There are ways round the work permit restrictions. To give just one example, an organization called Willing Workers on Organic Farms (WWOOF) operates in many countries around the world. National WWOOF co-ordinators (including in most European countries, Australia, New Zealand, Turkey, Japan, etc) compile lists of their member farmers willing to provide free room and board to volunteers who help out. No wage is paid and no work permit is required.

What’s your opinion/experience on finding and working under-the-table jobs while traveling?

Some travelers are prepared to throw caution to the winds after concluding that by the time the system discovers they are ‘aliens’ they will be long gone. This is more serious in some countries and in certain circumstances than in others, and the book tries to give some idea of the degree of risk, again based on first-hand accounts. It seems that the authorities will usually turn a blind eye in areas where there is a labor shortage and enforce the letter of the law when there is a glut. It is always important to be as sensitive as possible to local customs and expectations, but many informal arrangements work perfectly smoothly.

How realistic is it for someone to fund their travels while they travel? Is it possible to forgo the traditional save-money-then-go practice of traveling in favor of leaving with the intention of making money as you go?

By its nature, any trip like this is unpredictable, so there are no guarantees that a given individual will be able to fund him/herself abroad for a fixed period. How much you decide to set aside before leaving will depend on whether or not you have a gambling streak. But even gamblers should take only sensible risks. If you don’t have much cash, it’s probably advisable to have an open return ticket so that you have an escape route if things don’t work out. Sometimes pennilessness acts as a spur to action as it did in the case of one of my informants of longstanding whose travel fund ran out in Australia but who stayed away traveling for a full 18 months after that. On numerous occasions, he got down to just $50 but somehow something always turned up. He says, “When your funds are REALLY low you WILL find a job, believe me.”

What type of traveler is best suited to work on the road?

The kind of traveler who feels most at home looking for ways to work their way has an optimistic and resilient personality and does not give up at the first hurdle. Usually it is a self-selecting group who happily contemplates this “seat-of-your-pants” kind of travel. An affluent, tour-package kind of person is unlikely to choose to travel this way. On the other hand plenty of well-off people accustomed to a luxurious standard of travel relish the prospect of a spell of simpler living. They might be tempted for example to do some conservation volunteer work in Africa or to live on an organic farm for a while.

While I’m sure it will make it easier, do you need a college degree to find work abroad?

Most of the casual jobs discussed in the book like fruit picking, working on summer camps, au pairing, etc. need no degree.

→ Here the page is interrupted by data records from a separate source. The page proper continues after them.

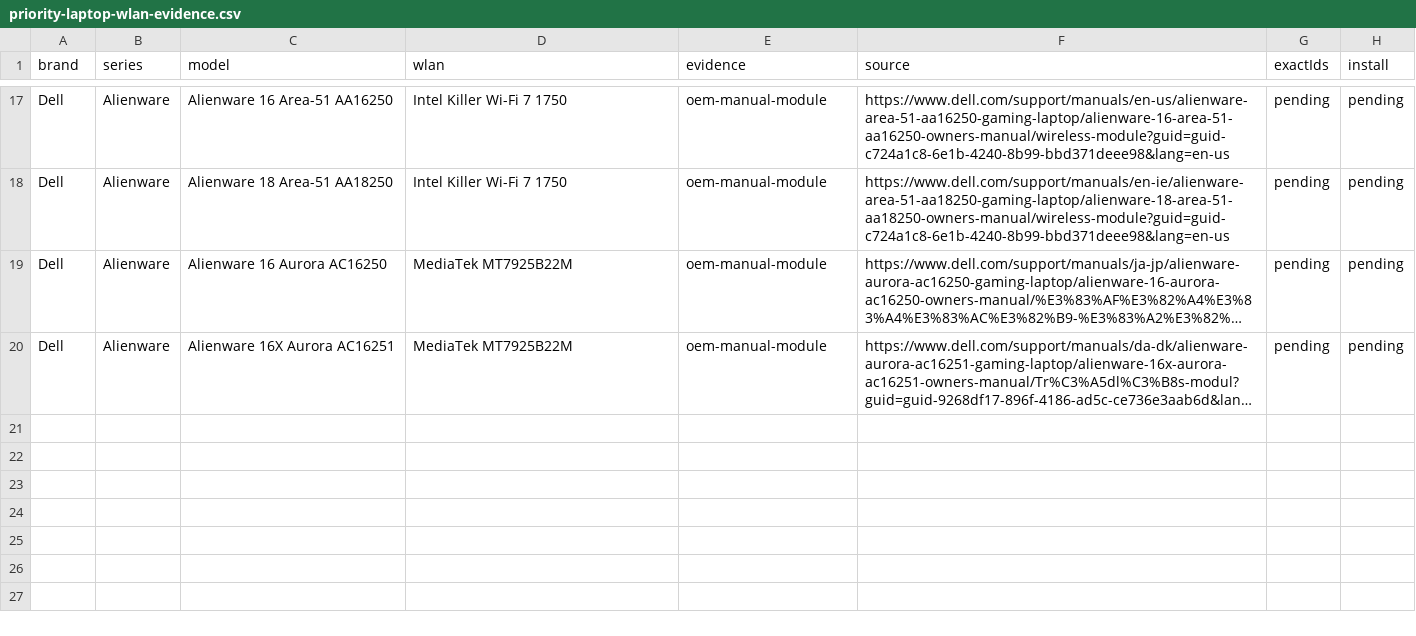
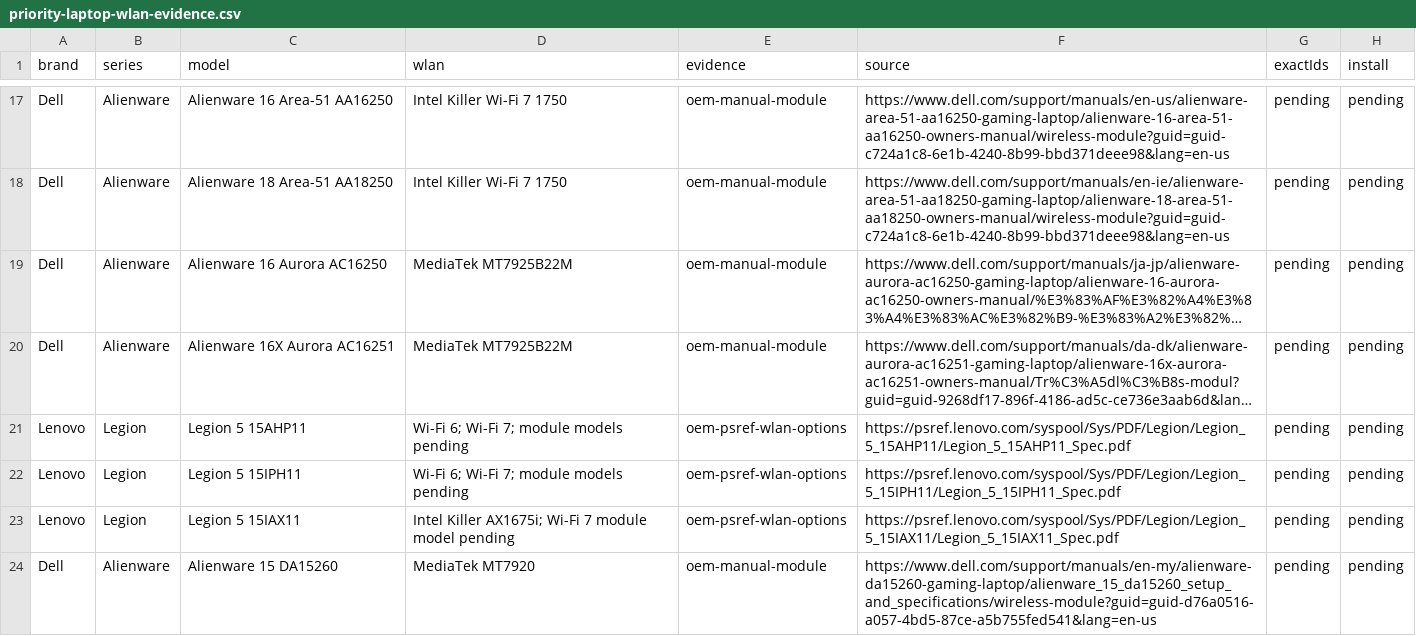
Before and after one commit to akikazu-pc/hardware-check, a CSV file: docs/priority-laptop-wlan-evidence.csv, drawn as a sheet; only a part is shown, gaps mark what is left out; long unchanged cells end in …; the diff names each change by its address in the sheet, - before the commit and + after, or states it on an @@ line.

```diff
--- a/docs/priority-laptop-wlan-evidence.csv
+++ b/docs/priority-laptop-wlan-evidence.csv
+row 21: Lenovo | Legion | Legion 5 15AHP11 | Wi-Fi 6; Wi-Fi 7; module models pending | oem-psref-wlan-options | https://psref.lenovo.com/syspool/Sys/PDF/Legion/Legion_5_15AHP11/Legion_5_15AHP11_Spec.pdf | pending | pending
+row 22: Lenovo | Legion | Legion 5 15IPH11 | Wi-Fi 6; Wi-Fi 7; module models pending | oem-psref-wlan-options | https://psref.lenovo.com/syspool/Sys/PDF/Legion/Legion_5_15IPH11/Legion_5_15IPH11_Spec.pdf | pending | pending
+row 23: Lenovo | Legion | Legion 5 15IAX11 | Intel Killer AX1675i; Wi-Fi 7 module model pending | oem-psref-wlan-options | https://psref.lenovo.com/syspool/Sys/PDF/Legion/Legion_5_15IAX11/Legion_5_15IAX11_Spec.pdf | pending | pending
+row 24: Dell | Alienware | Alienware 15 DA15260 | MediaTek MT7920 | oem-manual-module | https://www.dell.com/support/manuals/en-my/alienware-da15260-gaming-laptop/alienware_15_da15260_setup_and_specifications/wireless-module?guid=guid-d76a0516-a057-4bd5-87ce-a5b755fed541&lang=en-us | pending | pending
```
Also changed, not shown: docs/gigabyte-priority-motherboard-discovery.csv, docs/priority-motherboard-wlan-evidence.csv, 3 other files.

The notable exception is English teaching. Having a university degree is a visa requirement in some countries (e.g. Japan, Taiwan, Turkey) but not all (e.g. Latin America, Africa).

What options are available for degree-less travelers looking to work in another country?

Many other qualifications and skill sets can prove more useful to the round-the-world working traveler than a university degree. Among the most useful qualifications you can acquire are a certificate in Teaching English as a Foreign Language (for which a degree is not a prerequisite), sailing, diving or other sports qualification, catering experience, knowledge of a foreign language and so on. But WYW is aimed at people of all backgrounds, as long as they feel the call of the road and the spirit of adventure flicker.

Thanks so much, Susan!

Susan Griffith’s Work Your Way Around the World, 13th Edition (Crimson, $21.95) will be in bookstores in June, 2007.

As promised, we have copies of the book to give away to three lucky Gadling readers! Just leave a comment below and our magical system will automatically select three random winners — but make sure you use a valid email address, as we’ll have to contact you to get your mailing address. For official rules, please click here. Comments and contest will close one week from today, May 16 at 8:00 PM.